We develop methods to account for experimental and observational uncertainties in likelihood analyses of data from cosmic microwave background (CMB) anisotropy experiments and apply them to an analysis of the UCSB South Pole 1994 (SP94) experiment. Observationally motivated open and spatially flat A, cold dark matter cosmogonies are considered. Among the models we consider, the full SP94 data set is most consistent with Q0 ∼ 0.1-0.2 open models and less so with old (t0 ≳ 15-16 Gyr), high baryon density (ΩB≳ 0.0175 h-2), low density (Ω0 ∼ 0.2-0.4), flat-A models. The SP94 data do not rule out any of the models we consider at the 2 a level. The SP94 experiment is most sensitive to anisotropies on a somewhat larger, model-dependent, angular scale than the scale at which the window function peaks. For establishing the significance of a detection of CMB anisotropy we derive limits using the highest posterior density (HPD) prescription, since it yields smaller lower limits. Since HPD limits lead to tighter constraints on the CMB amplitude, they also provide for greater discrimination between models. Model normalizations deduced from the SP94 data subsets are mostly consistent with those deduced from the 2 yr C0BE-DMR data, although the Ka-band data prefer a normalization ~1 a lower than do the Q-band data, the Q and Ka + Q data favor a slightly higher normalization for the Ω0 = 0.1 open model than does the DMR, and the Ka and Ka + Q data prefer a somewhat lower normalization for the older, higher CIB, low-density A models than does the DMR.
- Cosmic microwave background
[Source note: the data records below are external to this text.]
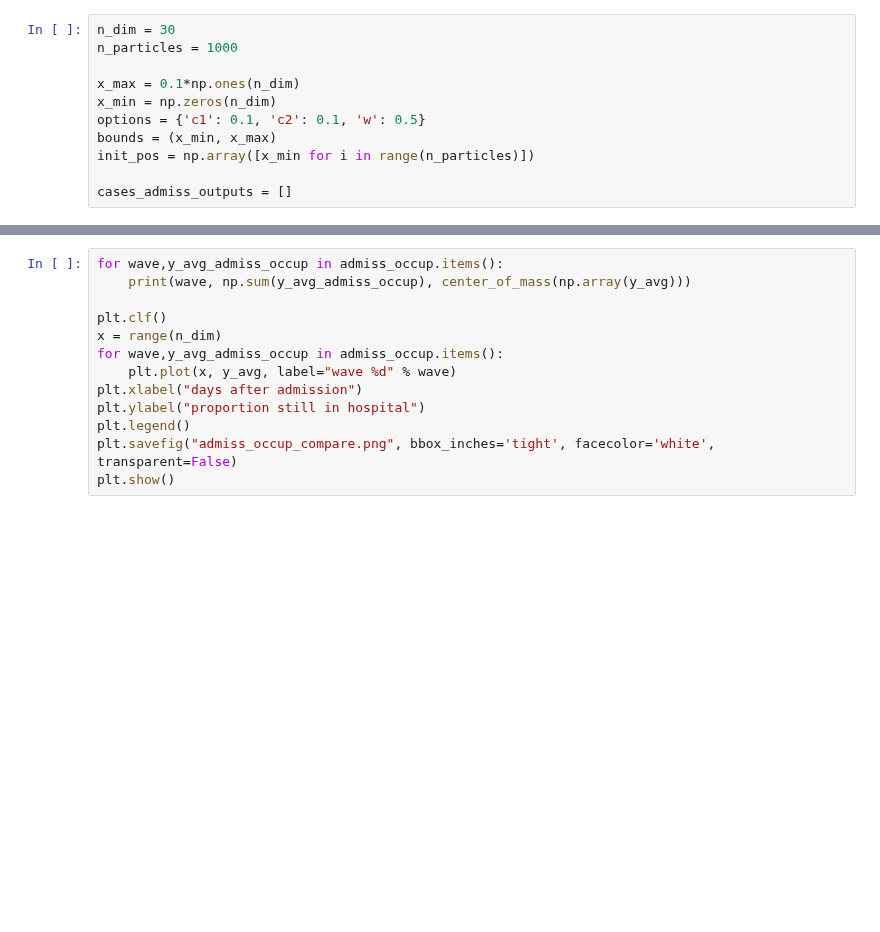
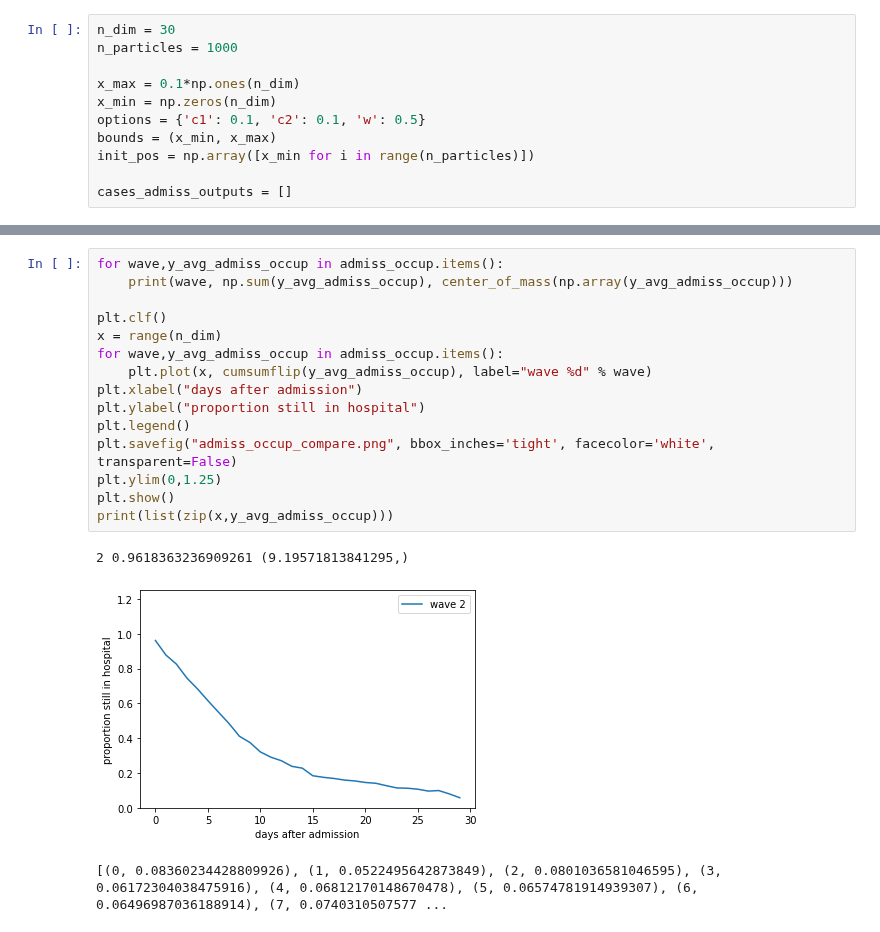
Before and after one commit to nicfreeman1209/covid-19, a Jupyter notebook: conv-estimator/convolution estimator.ipynb, the cells around one changed output, grey strips where cells are left out. Drawn from its saved outputs; the diff is of its cells as text; blank space fills up the shorter version.

```diff
--- a/conv-estimator/convolution estimator.ipynb
+++ b/conv-estimator/convolution estimator.ipynb
@@ -316,13 +349,19 @@ plt.show()
 # %%
 for wave,y_avg_admiss_occup in admiss_occup.items():
-    print(wave, np.sum(y_avg_admiss_occup), center_of_mass(np.array(y_avg)))
+    print(wave, np.sum(y_avg_admiss_occup), center_of_mass(np.array(y_avg_admiss_occup)))
 
 plt.clf()
 x = range(n_dim)
 for wave,y_avg_admiss_occup in admiss_occup.items():
-    plt.plot(x, y_avg, label="wave %d" % wave)
+    plt.plot(x, cumsumflip(y_avg_admiss_occup), label="wave %d" % wave)
 plt.xlabel("days after admission")
 plt.ylabel("proportion still in hospital")
 plt.legend()
 plt.savefig("admiss_occup_compare.png", bbox_inches='tight', facecolor='white', transparent=False)
+plt.ylim(0,1.25)
 plt.show()
+print(list(zip(x,y_avg_admiss_occup)))
+# %% [output]
+2 0.9618363236909261 (9.19571813841295,)
+[figure, added]
+[(0, 0.08360234428809926), (1, 0.0522495642873849), (2, 0.0801036581046595), (3, 0.06172304038475916), (4, 0.06812170148670478), (5, 0.06574781914939307), (6, 0.06496987036188914), (7, 0.0740310507577 ...
```
Also changed, not shown: parts of 12 cells of this notebook, 1 other file.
- Cosmology: observations large-scale structure of universe
ASJC Scopus subject areas
- Astronomy and Astrophysics
- Space and Planetary Science